The Village Players are opening their 100th season with a production of “Arsenic and Old Lace.”

The Village Players are opening their 100th season with a production of “Arsenic and Old Lace.”

Photo by Joseph Lease


Celebrating 100 years with the Birmingham Village Players

By: Mary Genson | Birmingham-Bloomfield Eagle | Published September 2, 2022

BIRMINGHAM — The Birmingham Village Players have much to look forward to this year as they celebrate their 100th season.

What is now known as the Birmingham Village Players began with an idea by a high school student named John W. Gafill in 1922.

He decided that what Birmingham was missing was a theater group, so he talked to his parents about it, and they recruited the help of their friends.

Within months, a local private drama club was formed in 1923.

The first production was on March 23, 1924, at the old Community House in Birmingham, which was an old farmhouse at the time.

To set the scene, they pushed the pool table out of the way, strung up wire and put sheets over it for curtains, and even made lights out of washbasins that they drilled holes in.

The first show was a single-night performance of  “The Maker of Dreams” on a Wednesday night. After this performance, the Village Players gained several new members.

For the first couple of years, they did performances at the local high school. In 1926, they decided they needed their own building and worked with architect Wallace Frost to make this idea a reality.

“Within two years of forming, we had our own theater,” Birmingham Village Players Historian Tania Velinsky said.
This project was funded by a loan from a local bank. Every member gave a five-year pledge towards this loan, and it was completely paid off within five years.

Velinsky notes that the location of the Birmingham Village Players was not initially as good as it is now. At the time, Woodward  Avenue was just railroad tracks.

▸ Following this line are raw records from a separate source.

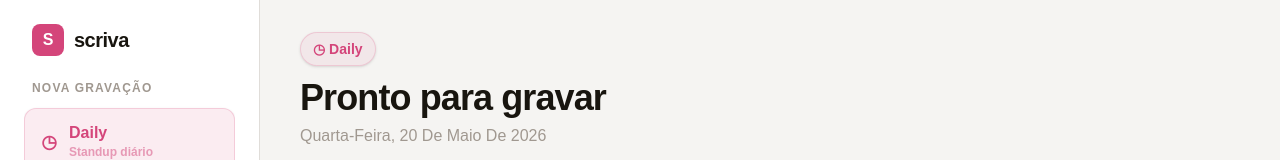
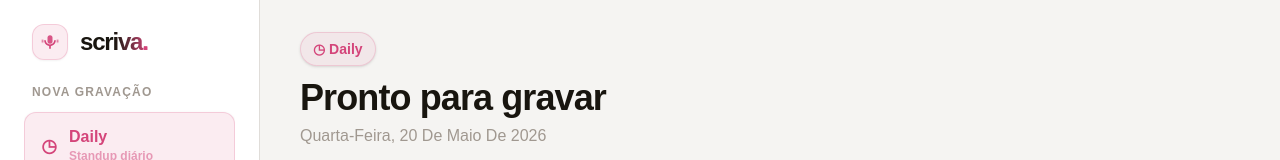
Before and after one commit to s7efani-freire/scriva, a React (Vite) app in the folder frontend/: page / in a window 1280 px wide. Shown: the top 160 px of the page. Built offline with nearby package versions, Linux system fonts and the light colour scheme; a web font is replaced by a local one.

Commit message:
feat: atualiza rodapé da sidebar com modelos AssemblyAI e LLaMA

```diff
--- a/frontend/src/components/Layout.jsx
+++ b/frontend/src/components/Layout.jsx
@@ -1,10 +1,10 @@
 import { NavLink, useLocation } from 'react-router-dom'
 
 const TIPOS = [
-  { slug: 'daily', label: 'Daily', icon: '◷', desc: 'Standup diário' },
-  { slug: 'projeto', label: 'Reunião de Projeto', icon: '◈', desc: 'Projeto específico' },
-  { slug: 'alinhamento', label: 'Alinhamento', icon: '◎', desc: 'Múltiplos projetos' },
-  { slug: 'geral', label: 'Reunião Geral', icon: '◇', desc: 'Reunião avulsa' },
+  { slug: 'daily',       label: 'Daily',              icon: '◷', desc: 'Standup diário' },
+  { slug: 'projeto',     label: 'Reunião de Projeto', icon: '◈', desc: 'Projeto específico' },
+  { slug: 'alinhamento', label: 'Alinhamento',        icon: '◎', desc: 'Múltiplos projetos' },
+  { slug: 'geral',       label: 'Reunião Geral',      icon: '◇', desc: 'Reunião avulsa' },
 ]
 
 export default function Layout({ children }) {
@@ -15,11 +15,18 @@ export default function Layout({ children }) {
 
       <aside className="w-full md:w-[260px] md:min-w-[260px] bg-bg-card border-b md:border-b-0 md:border-r border-brd flex flex-col p-4 md:p-6 gap-4 md:gap-6 shrink-0 z-10 shadow-sm md:shadow-none">
 
-        <div className="flex items-center gap-2.5 px-2 shrink-0">
-          <div className="w-8 h-8 bg-accent text-white text-base font-bold flex items-center justify-center rounded-lg shrink-0">
-            S
+        <div className="flex items-center gap-3 px-2 shrink-0">
+          <div className="w-9 h-9 bg-accent/10 flex items-center justify-center rounded-xl shrink-0 border border-accent/20 shadow-xs">
+            <svg width="20" height="20" viewBox="0 0 24 24" fill="none" xmlns="http://www.w3.org/2000/svg" className="text-accent">
+              <rect x="9" y="4" width="6" height="10" rx="3" className="fill-current opacity-90" />
+              <path d="M5 10c0 3.5 2.5 6.4 6 6.9V20h2v-3.1c3.5-.5 6-3.4 6-6.9h-2c0 2.8-2.2 5-5 5s-5-2.2-5-5H5z" fill="currentColor" />
+              <line x1="3" y1="10" x2="3" y2="12" stroke="currentColor" strokeWidth="2" strokeLinecap="round" className="animate-pulse" />
+              <line x1="21" y1="10" x2="21" y2="12" stroke="currentColor" strokeWidth="2" strokeLinecap="round" className="animate-pulse" />
+            </svg>
           </div>
-          <span className="text-xl font-bold tracking-tight text-tx-main">scriva</span>
+          <span className="text-2xl font-black tracking-tighter bg-linear-to-r from-tx-main via-tx-main to-accent bg-clip-text text-transparent select-none">
+            scriva<span className="text-accent">.</span>
+          </span>
         </div>
 
         <div className="flex md:flex-col gap-4 md:gap-5 overflow-x-auto md:overflow-y-auto pb-2 md:pb-0 hide-scrollbar shrink-0 md:h-full">
@@ -68,12 +75,12 @@ export default function Layout({ children }) {
           </div>
         </div>
 
-        <div className="hidden md:flex mt-auto pt-4 border-t border-brd items-center justify-between px-2">
-          <div className="flex items-center gap-2">
-            <span className="w-2 h-2 rounded-full bg-[#3a7a52] shrink-0" style={{ animation: 'pulse 2s ease-in-out infinite' }} />
-            <span className="text-[11px] text-tx-ter">Groq · Whisper</span>
+        <div className="hidden md:flex mt-auto pt-4 border-t border-brd flex-col gap-1 px-2">
+          <span className="text-[10px] font-bold uppercase tracking-[1.2px] text-tx-ter mb-1">Modelos</span>
+          <div className="flex flex-col gap-0.5">
+            <span className="text-[11px] text-tx-ter">AssemblyAI Universal-2</span>
+            <span className="text-[11px] text-tx-ter">Groq LLaMA 3.3 70B</span>
           </div>
-          <span className="text-[11px] text-tx-ter font-mono">v1.1</span>
         </div>
       </aside>
 
```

One would have to go across the railroad tracks into a neighborhood to get to the theater.

Throughout most of the Birmingham Village Players’ history, they were more of a social club that put on plays than a community theater.

As time went on, things started changing, and they fully became a community theater around the late ‘80s or early ‘90s.

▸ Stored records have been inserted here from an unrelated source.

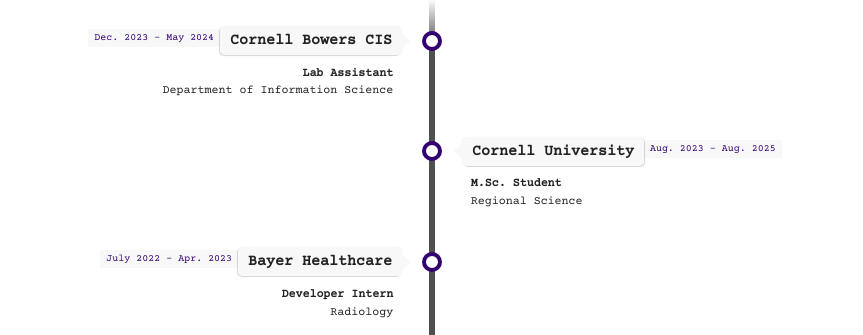
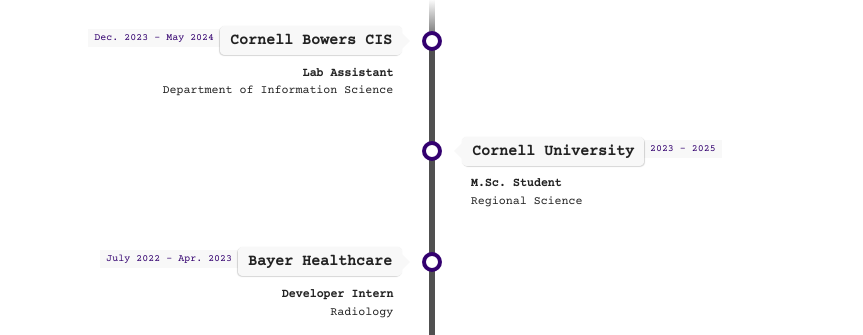
Before and after one commit to Horatioj/Horatioj.github.io, a Jekyll site: the page built from index.html, in a window 1280 px wide. Shown: the part 1305-1640 px from the top of the page, without its empty margins (208-1071 px from the left). Built offline with Jekyll 4.4.1, drawn with Linux system fonts in a browser that asks for light colours.

Commit message:
Update experience.yaml

```diff
--- a/_data/experience.yaml
+++ b/_data/experience.yaml
@@ -7,7 +7,7 @@
   category: "work"
 
 - place: "Cornell University"
-  time: "Aug. 2023 - Aug. 2025"
+  time: "2023 - 2025"
   title: "M.Sc. Student"
   subtitle: "Regional Science"
   category: "school"
```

“Anyone can walk in and come in and audition for our performances as long as they are completely vaccinated for COVID at the moment,” Velinsky said.

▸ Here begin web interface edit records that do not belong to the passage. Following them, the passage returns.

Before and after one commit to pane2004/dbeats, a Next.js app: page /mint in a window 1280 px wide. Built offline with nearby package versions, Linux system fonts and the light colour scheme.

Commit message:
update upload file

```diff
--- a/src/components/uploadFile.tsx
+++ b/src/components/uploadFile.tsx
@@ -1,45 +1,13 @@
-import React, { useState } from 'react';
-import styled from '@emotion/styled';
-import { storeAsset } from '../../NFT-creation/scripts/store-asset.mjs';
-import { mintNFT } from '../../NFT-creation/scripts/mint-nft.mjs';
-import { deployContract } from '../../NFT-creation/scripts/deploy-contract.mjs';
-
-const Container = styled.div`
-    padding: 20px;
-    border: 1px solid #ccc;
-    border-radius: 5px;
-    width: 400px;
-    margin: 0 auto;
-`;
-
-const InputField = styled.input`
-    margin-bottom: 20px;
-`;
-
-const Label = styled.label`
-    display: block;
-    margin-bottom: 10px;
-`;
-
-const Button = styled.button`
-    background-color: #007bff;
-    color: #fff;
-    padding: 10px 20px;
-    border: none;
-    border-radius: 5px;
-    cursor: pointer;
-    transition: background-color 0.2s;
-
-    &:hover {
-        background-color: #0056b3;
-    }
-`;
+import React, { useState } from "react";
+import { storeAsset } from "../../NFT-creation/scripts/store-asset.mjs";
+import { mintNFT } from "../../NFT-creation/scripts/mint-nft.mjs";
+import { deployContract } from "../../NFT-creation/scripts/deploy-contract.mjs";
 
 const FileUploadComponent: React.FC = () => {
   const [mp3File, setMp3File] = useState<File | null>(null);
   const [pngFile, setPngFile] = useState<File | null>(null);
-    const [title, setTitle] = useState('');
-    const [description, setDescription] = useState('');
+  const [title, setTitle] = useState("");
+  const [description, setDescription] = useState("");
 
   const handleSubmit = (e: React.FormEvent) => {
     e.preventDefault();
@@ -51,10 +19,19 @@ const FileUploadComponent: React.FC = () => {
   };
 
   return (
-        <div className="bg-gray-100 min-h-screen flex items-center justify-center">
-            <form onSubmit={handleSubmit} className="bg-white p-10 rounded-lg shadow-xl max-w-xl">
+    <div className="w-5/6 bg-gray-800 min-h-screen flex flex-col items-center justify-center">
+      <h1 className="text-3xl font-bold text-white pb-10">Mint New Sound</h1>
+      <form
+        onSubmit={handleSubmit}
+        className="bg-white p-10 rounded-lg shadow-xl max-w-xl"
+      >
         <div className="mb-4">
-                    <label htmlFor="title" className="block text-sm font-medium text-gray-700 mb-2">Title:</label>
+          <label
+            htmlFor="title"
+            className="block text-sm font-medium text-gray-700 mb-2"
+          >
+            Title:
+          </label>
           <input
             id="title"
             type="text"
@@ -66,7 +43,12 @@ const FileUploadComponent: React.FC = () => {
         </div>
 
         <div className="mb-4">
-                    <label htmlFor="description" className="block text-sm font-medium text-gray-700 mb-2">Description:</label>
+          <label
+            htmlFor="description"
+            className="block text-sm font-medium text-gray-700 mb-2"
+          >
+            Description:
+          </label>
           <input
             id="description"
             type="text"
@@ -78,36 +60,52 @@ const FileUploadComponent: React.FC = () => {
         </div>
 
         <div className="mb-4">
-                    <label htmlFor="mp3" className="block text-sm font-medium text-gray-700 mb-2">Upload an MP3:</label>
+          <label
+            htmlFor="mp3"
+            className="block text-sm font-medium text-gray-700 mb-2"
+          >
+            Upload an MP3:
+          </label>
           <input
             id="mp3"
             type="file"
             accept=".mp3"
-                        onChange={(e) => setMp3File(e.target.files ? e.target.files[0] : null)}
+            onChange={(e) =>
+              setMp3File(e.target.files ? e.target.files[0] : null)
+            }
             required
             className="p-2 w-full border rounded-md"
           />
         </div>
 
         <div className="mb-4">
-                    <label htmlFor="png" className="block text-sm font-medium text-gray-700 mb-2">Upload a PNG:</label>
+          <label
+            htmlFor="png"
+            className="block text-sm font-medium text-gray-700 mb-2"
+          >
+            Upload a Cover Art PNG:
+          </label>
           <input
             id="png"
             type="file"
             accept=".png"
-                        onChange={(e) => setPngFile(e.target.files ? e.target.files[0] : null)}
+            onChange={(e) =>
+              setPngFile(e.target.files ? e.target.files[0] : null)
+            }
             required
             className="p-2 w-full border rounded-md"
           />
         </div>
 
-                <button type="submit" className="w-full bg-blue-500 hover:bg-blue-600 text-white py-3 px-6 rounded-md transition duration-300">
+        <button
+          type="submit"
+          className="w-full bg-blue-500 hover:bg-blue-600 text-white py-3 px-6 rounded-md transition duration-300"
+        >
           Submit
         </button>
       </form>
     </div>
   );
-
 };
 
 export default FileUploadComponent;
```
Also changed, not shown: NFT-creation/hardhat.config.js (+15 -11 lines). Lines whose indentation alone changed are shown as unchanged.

The Birmingham Village Players is proudly the third oldest community theater in Michigan and one of the oldest in the country.

 

Recent renovations
The Village Players are doing renovations on the inside and out of their building to celebrate 100 years.

“The renovations at the playhouse are ongoing and they have been going great, and a lot of people have been stepping up to help out,” said Steve Sussman, the former president of the Birmingham Village Players.

Among the renovations are new curtains in a cabernet color, murals in the interior and exterior, a large TV in the lobby, and new paint and photos of old shows on the walls.

“We are planning on other things as well as the donations come in, but those are the things that are definitely happening as of this time,” Sussman said.

While the building has undergone renovations and additions over the years, the original entrance is still intact.

“We have preserved that as part of our history,” Sussman said. “As we have continued to grow and improve the playhouse over the years, we have kept that as a reminder of our roots.”

 

The 100th season
“Our shows are featuring something old and something new,” Sussman said.

The opening show for the season is the 1940s classic “Arsenic and Old Lace,” by Joseph Kesselring Sept. 9-25.

Friday and Saturday shows will begin at 8 p.m., and Sunday matinees will start at 2 p.m.

This story revolves around ​​a set of lovable sisters who have a dark secret and an interesting array of relatives and friends.

“It is a hysterical dark comedy with a lot of action, suspense and surprises,” said director Joseph Vercellone. “I’m really happy that we were able to put it on here for the season because it ties in the past of Broadway to where we are today as Village Players, and allows us to showcase some of the history of community theater in a way that it can still connect with audiences.”

Vercellone said he approached this show as he thinks any show that has been around for this long should be approached. He looked for ways to keep the production fresh and bring it up to modern standards.

One way they did this was by broadening the diversity of the play by casting women in some traditionally male roles.

“It will, hopefully, attract some new people and new faces, not only to the cast itself, but in the audience who are coming to see their loved ones and those who otherwise would not have that opportunity,” Vercellone said.

This show will be followed by “The Addams Family.” This family comedy will run Oct. 28- Nov. 13.

“Harold and Maude, The Musical’’ will be making its community theater debut. The Birmingham Village Players Show will run Jan. 13- 29, 2023. This musical is based on the 1971 film with the same name.

For one night only, the Village Players will be performing  “The Maker of Dreams,” on ​​Feb. 18, as an homage to their first-ever production.

After that, Ken Ludwig’s comedy “Lend Me a Tenor” will be on the stage March 10-26, 2023.

The season will conclude after the Village Players perform Stephen Sondheim’s “Into the Woods” May 5-21, 2023.

Individual reserved seats and season tickets are available for purchase. Tickets can be bought by calling the box office at (248) 644-2075 or online at birminghamvillageplayers.com.